((

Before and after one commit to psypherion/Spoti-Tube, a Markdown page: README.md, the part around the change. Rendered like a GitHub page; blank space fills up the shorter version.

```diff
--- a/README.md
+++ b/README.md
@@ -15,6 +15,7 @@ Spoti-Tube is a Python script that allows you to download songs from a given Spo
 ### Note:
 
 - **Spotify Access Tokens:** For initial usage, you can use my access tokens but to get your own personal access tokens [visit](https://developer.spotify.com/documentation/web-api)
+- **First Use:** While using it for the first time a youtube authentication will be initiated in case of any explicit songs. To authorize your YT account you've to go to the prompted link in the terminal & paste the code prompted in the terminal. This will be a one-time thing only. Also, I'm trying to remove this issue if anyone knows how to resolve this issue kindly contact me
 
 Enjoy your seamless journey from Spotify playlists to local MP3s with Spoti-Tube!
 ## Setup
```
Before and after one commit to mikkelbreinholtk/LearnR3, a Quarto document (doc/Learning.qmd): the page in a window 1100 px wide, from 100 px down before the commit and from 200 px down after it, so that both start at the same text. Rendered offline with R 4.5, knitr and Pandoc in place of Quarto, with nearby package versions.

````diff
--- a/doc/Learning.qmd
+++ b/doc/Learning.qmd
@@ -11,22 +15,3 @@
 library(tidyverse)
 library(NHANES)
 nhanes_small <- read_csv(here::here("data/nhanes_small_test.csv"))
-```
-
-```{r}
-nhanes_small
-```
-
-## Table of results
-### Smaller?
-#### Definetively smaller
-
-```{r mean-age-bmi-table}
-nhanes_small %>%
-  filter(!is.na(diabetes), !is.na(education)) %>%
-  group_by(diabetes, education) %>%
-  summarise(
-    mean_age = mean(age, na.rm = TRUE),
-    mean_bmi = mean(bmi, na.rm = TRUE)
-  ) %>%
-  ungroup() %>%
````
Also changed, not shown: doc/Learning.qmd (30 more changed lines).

))

Activity
Copy every line of the listing, exact to the last character.

Response
Before and after one commit to psypherion/Spoti-Tube, a Markdown page: README.md, the part around the change. Rendered like a GitHub page; blank space fills up the shorter version.

```diff
--- a/README.md
+++ b/README.md
@@ -15,6 +15,7 @@ Spoti-Tube is a Python script that allows you to download songs from a given Spo
 ### Note:
 
 - **Spotify Access Tokens:** For initial usage, you can use my access tokens but to get your own personal access tokens [visit](https://developer.spotify.com/documentation/web-api)
+- **First Use:** While using it for the first time a youtube authentication will be initiated in case of any explicit songs. To authorize your YT account you've to go to the prompted link in the terminal & paste the code prompted in the terminal. This will be a one-time thing only. Also, I'm trying to remove this issue if anyone knows how to resolve this issue kindly contact me
 
 Enjoy your seamless journey from Spotify playlists to local MP3s with Spoti-Tube!
 ## Setup
```
Before and after one commit to mikkelbreinholtk/LearnR3, a Quarto document (doc/Learning.qmd): the page in a window 1100 px wide, from 100 px down before the commit and from 200 px down after it, so that both start at the same text. Rendered offline with R 4.5, knitr and Pandoc in place of Quarto, with nearby package versions.

````diff
--- a/doc/Learning.qmd
+++ b/doc/Learning.qmd
@@ -11,22 +15,3 @@
 library(tidyverse)
 library(NHANES)
 nhanes_small <- read_csv(here::here("data/nhanes_small_test.csv"))
-```
-
-```{r}
-nhanes_small
-```
-
-## Table of results
-### Smaller?
-#### Definetively smaller
-
-```{r mean-age-bmi-table}
-nhanes_small %>%
-  filter(!is.na(diabetes), !is.na(education)) %>%
-  group_by(diabetes, education) %>%
-  summarise(
-    mean_age = mean(age, na.rm = TRUE),
-    mean_bmi = mean(bmi, na.rm = TRUE)
-  ) %>%
-  ungroup() %>%
````
Also changed, not shown: doc/Learning.qmd (30 more changed lines).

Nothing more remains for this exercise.